Bernas noted that whenever people are interested in applying for any type of loan they need to do some homework first. He stressed the importance for people to avoid problems and scams up front, rather than getting trapped, then regretting and filing a complaint later.
“It is always a good idea to look up the rating and read of the Business Review on the BBB website about any company you’re looking to do business with,” said Bernas. “This is especially true when dealing with loan firms, which have specific laws governing their operation. Information and links to this information are available on the BBB.org website.”
In general, the BBB recommends the following tips to avoid financial aid and loan scams:
• Do Not Pay Advance Fees. In Illinois it is illegal for debt relief companies to charge upfront fees before providing services.
• There Are No “Special” Deals. Debt relief companies do not have the ability to negotiate with your creditors in order to obtain a “special deal” under these federal student loan programs.

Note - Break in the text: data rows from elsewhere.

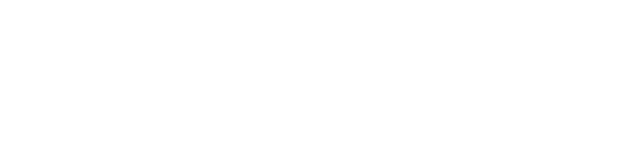
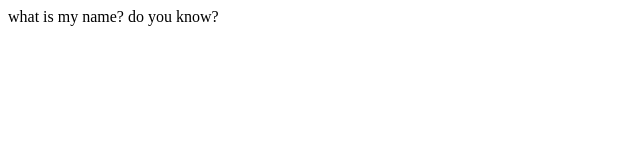
Before and after one commit to plee777/plee777.github.io, a plain HTML site: page index.html in a window 1280 px wide. Shown: the whole page, without its empty margins (0-640 px from the left). Drawn offline with Linux system fonts and the light colour scheme.

Commit message:
Added body.

```diff
--- a/index.html
+++ b/index.html
@@ -3,6 +3,8 @@
 	<title>paul's thoughts on innovation</title>
 </head>
 <body>
+what is my name?
+do you know?
 
 </body>
 </html>
```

• Look Out For High-Pressure Tactics. Beware of companies that pressure you into a plan or make any guarantees without looking into your specific needs.
• Always Check It Out First. Research the company and the services it offers. It is better if it offers a wide range of options and education on how to handle debt.
• Government Repayment Plans. There are government-approved repayment plans, including Income-Based Repayment (IBR) plans. Payment levels under IBR and other federal income-driven repayment plans are set by federal law.
For more information, visit bbb.org.